* TASK DETAILS: The records below are to be reproduced exactly, with every picture left out.

* Source records:
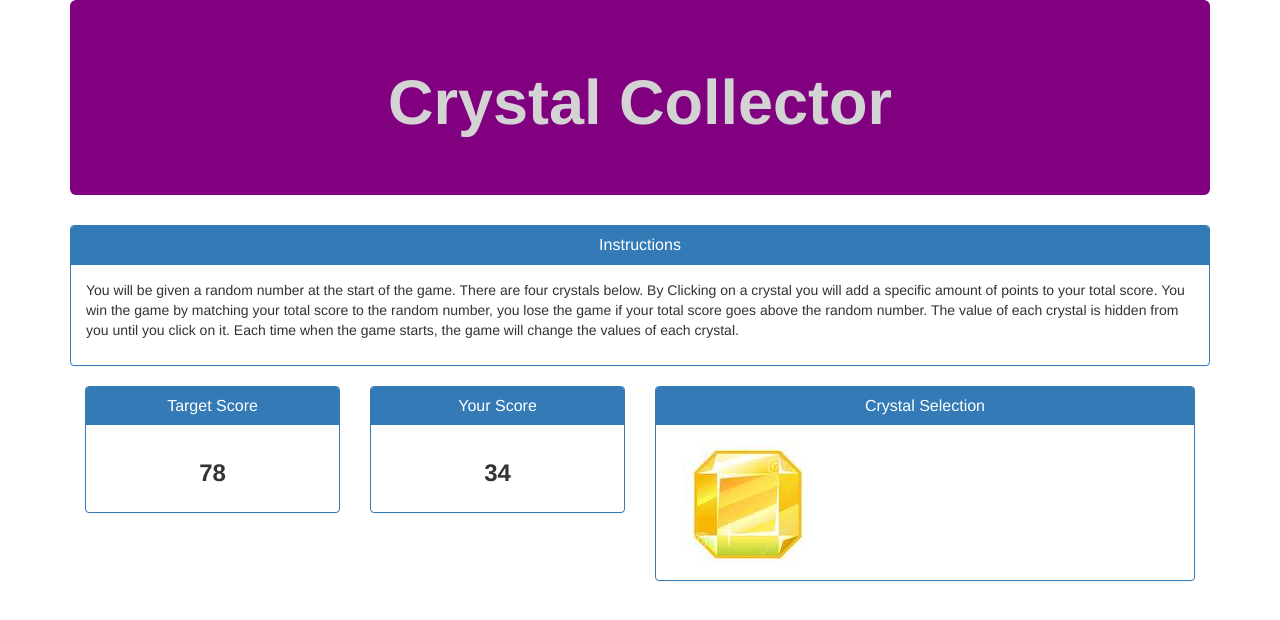
Repository: mikecherry1/week-4-game
Page: index.html
An editor plug-in stored every save of this project. The page is shown before and after the next save, followed by the edit.
The browser window is 1280 px wide. The pictures show the whole page.

Above is the page before, as saved 2017-11-19 18:52:20.
Not found: images/blue-crystal.png
Not found: images/green_gem.jpg
Not found: images/pink_gem.jpg

After the next save:
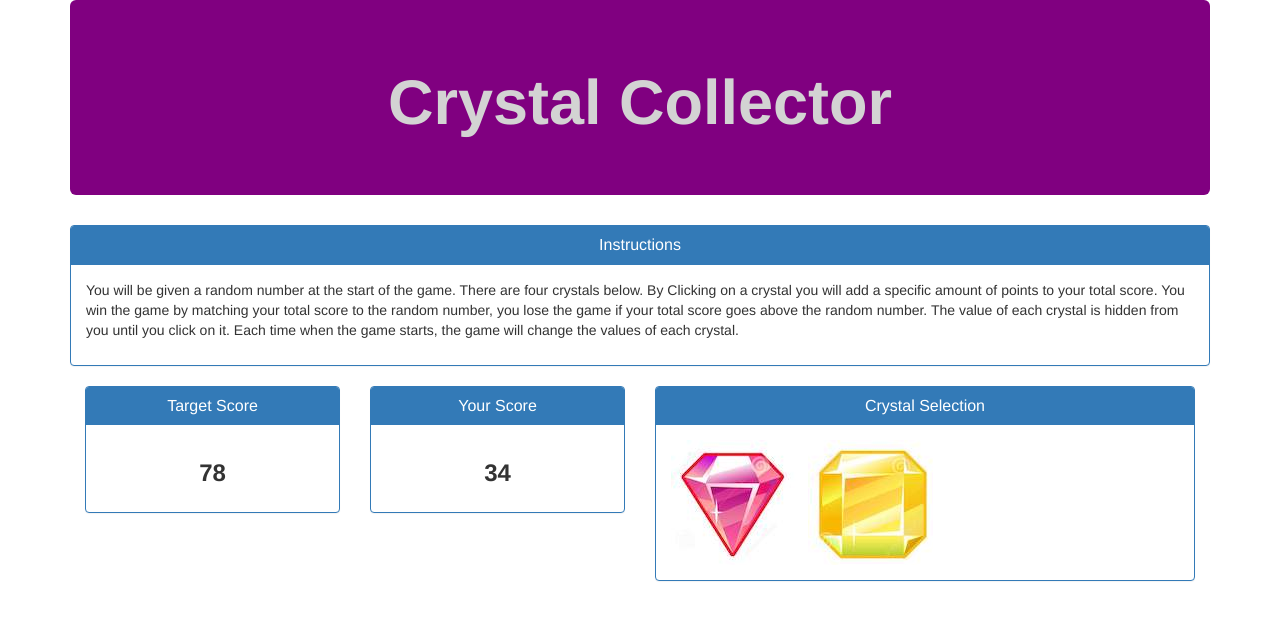
Saved 34 s later.
--- a/index.html
+++ b/index.html
@@ -66,7 +66,7 @@
                     <h3 class="panel-title text-center">Crystal Selection</h3>
                 </div>
                 <div class="panel-body">
-                    <img src="images/pink_gem.jpg" alt="">
+                    <img src="assets/images/pink_gem.jpg" alt="">
                     <img src="images/blue-crystal.png" alt="">
                     <img src="images/green_gem.jpg" alt="">
                     <img src="images/yellow_gem.jpg" alt="">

* RESULT OF THE TASK:
Repository: mikecherry1/week-4-game
Page: index.html
An editor plug-in stored every save of this project. The page is shown before and after the next save, followed by the edit.
The browser window is 1280 px wide. The pictures show the whole page.

Above is the page before, as saved 2017-11-19 18:52:20.
Not found: images/blue-crystal.png
Not found: images/green_gem.jpg
Not found: images/pink_gem.jpg

After the next save:
Saved 34 s later.
--- a/index.html
+++ b/index.html
@@ -66,7 +66,7 @@
                     <h3 class="panel-title text-center">Crystal Selection</h3>
                 </div>
                 <div class="panel-body">
-                    <img src="images/pink_gem.jpg" alt="">
+                    <img src="assets/images/pink_gem.jpg" alt="">
                     <img src="images/blue-crystal.png" alt="">
                     <img src="images/green_gem.jpg" alt="">
                     <img src="images/yellow_gem.jpg" alt="">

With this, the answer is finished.